|Created||3rd Century BC|
|Present location||British Museum, London|
The Braganza Brooch is a gold ornamental fibula that was made in the third century BC by a Greek craftsman for an Iberian client. Since its discovery in unknown circumstances in the nineteenth century, it has belonged to a variety of owners, including various members of the House of Braganza, for which it is named, before being purchased by the British Museum in 2001..
This heavy gold brooch is dominated by the figure of a naked warrior who wears a Celtic helmet and protects himself with a Celtic shield and sword from a hunting dog which jumps up to him. Each end of the fibula is decorated by a dog's head and it once furnished a spring and pin which is now lost. The form, style and technique suggest that it was made in the third century BC by a Greek jeweller for a Celtic patron who lived on the Iberian Peninsula. Contemporary Iberian brooches were usually made of silver and were often decorated with warriors on horseback accompanied by hunting dogs.
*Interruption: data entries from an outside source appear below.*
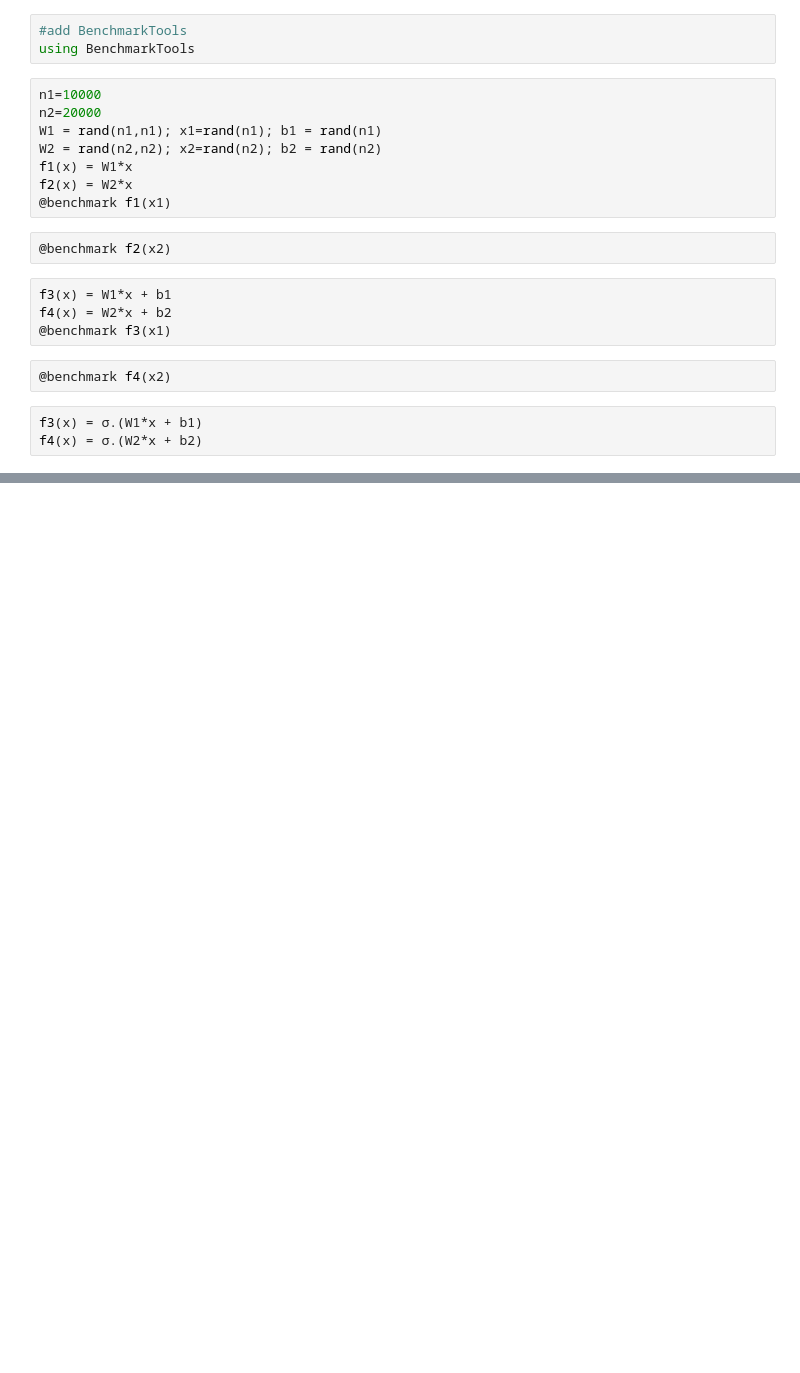
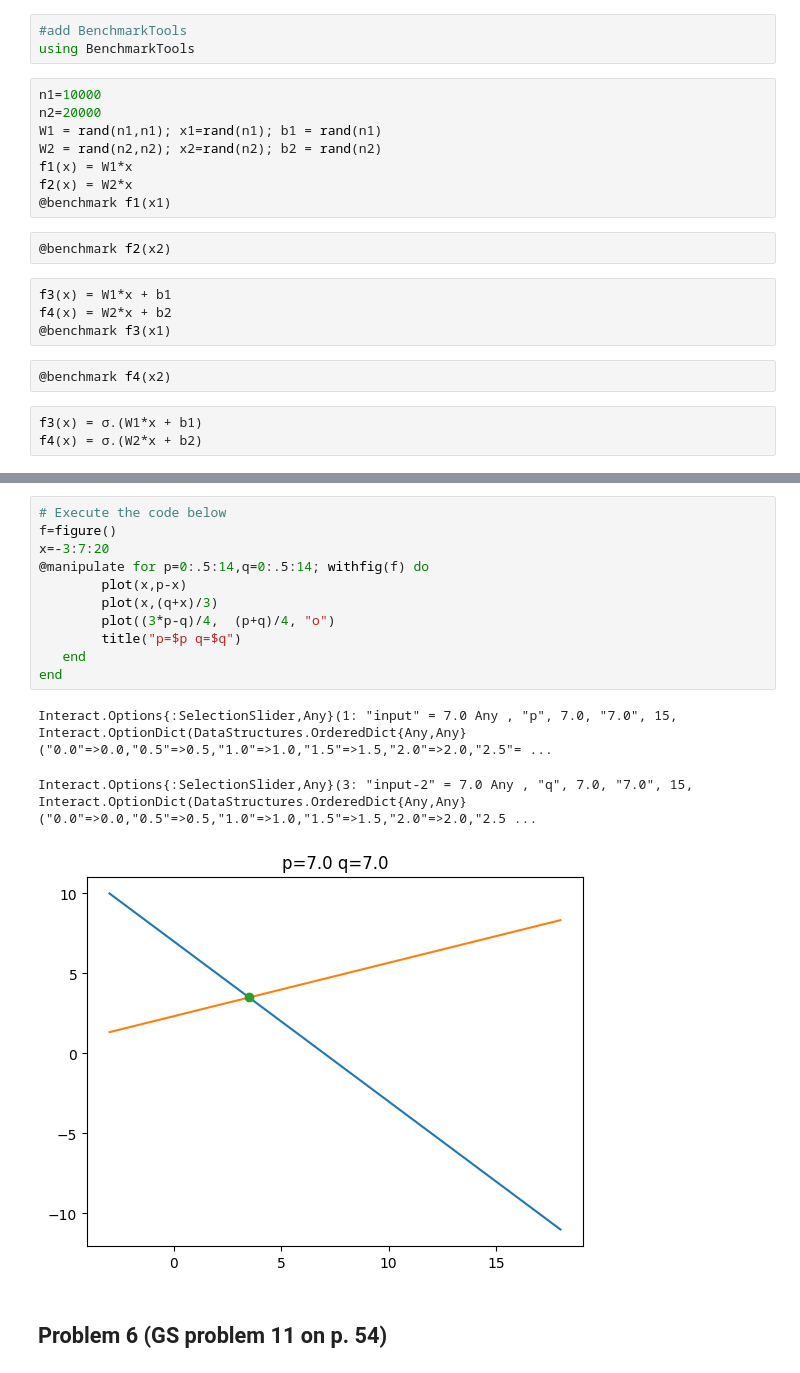
Before and after one commit to mitmath/1806, a Jupyter notebook: psets/Pset1 Spring2018 Prof.Edelman.ipynb, the cells around one changed output, grey strips where cells are left out. Saved outputs shown, nothing was run; the diff lists cells and outputs as text; blank space fills up the shorter version.

```diff
--- a/psets/Pset1 Spring2018 Prof.Edelman.ipynb
+++ b/psets/Pset1 Spring2018 Prof.Edelman.ipynb
@@ -214,0 +152,17 @@ y
+# %%
+# Execute the code below
+f=figure()
+x=-3:7:20
+@manipulate for p=0:.5:14,q=0:.5:14; withfig(f) do
+        plot(x,p-x)
+        plot(x,(q+x)/3)
+        plot((3*p-q)/4,  (p+q)/4, "o")
+        title("p=$p q=$q")
+   end
+end
+# %% [output]
+Interact.Options{:SelectionSlider,Any}(1: "input" = 7.0 Any , "p", 7.0, "7.0", 15, Interact.OptionDict(DataStructures.OrderedDict{Any,Any}("0.0"=>0.0,"0.5"=>0.5,"1.0"=>1.0,"1.5"=>1.5,"2.0"=>2.0,"2.5"= ...
+Interact.Options{:SelectionSlider,Any}(3: "input-2" = 7.0 Any , "q", 7.0, "7.0", 15, Interact.OptionDict(DataStructures.OrderedDict{Any,Any}("0.0"=>0.0,"0.5"=>0.5,"1.0"=>1.0,"1.5"=>1.5,"2.0"=>2.0,"2.5 ...
+[figure, added]
+# %% [markdown]
+## Problem 6  (GS problem 11 on p. 54)
```
Also changed, not shown: parts of 63 cells of this notebook, 1 other file.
In this unique gold version, the craftsman has simplified the hunting scene and added a boar's head, which once served as the sliding catch for the now missing pin. The brooch measures approximately 14 cm long.
Ownership of the Brooch
The brooch was once in the collection of the Royal House of Braganza and was perhaps collected by Fernando II, consort of Queen Maria of Portugal. Most of the jewellery of the Braganza dynasty was inherited in 1919 by HRH Nevada of Portugal, Princess d'Braganza and Duchesse d'Oporto who later emigrated to America. On her death in 1941, the collection was sold to Warren Piper of Chicago. The brooch was in turn purchased by Thomas F Flannery Jr in 1950. After being loaned to the British Museum for 7 years, it was purchased by the museum in 2001.
- M. Lenerz-de Wilde, 'The Celts in Spain' in The Celtic World (London and New York, Routledge, 1995)
- I. Stead, Celtic Art, British Museum Press, 1996
- Megaw Ruth and Vincent, Celtic Art: From Its Beginnings to the Book of Kells, 2001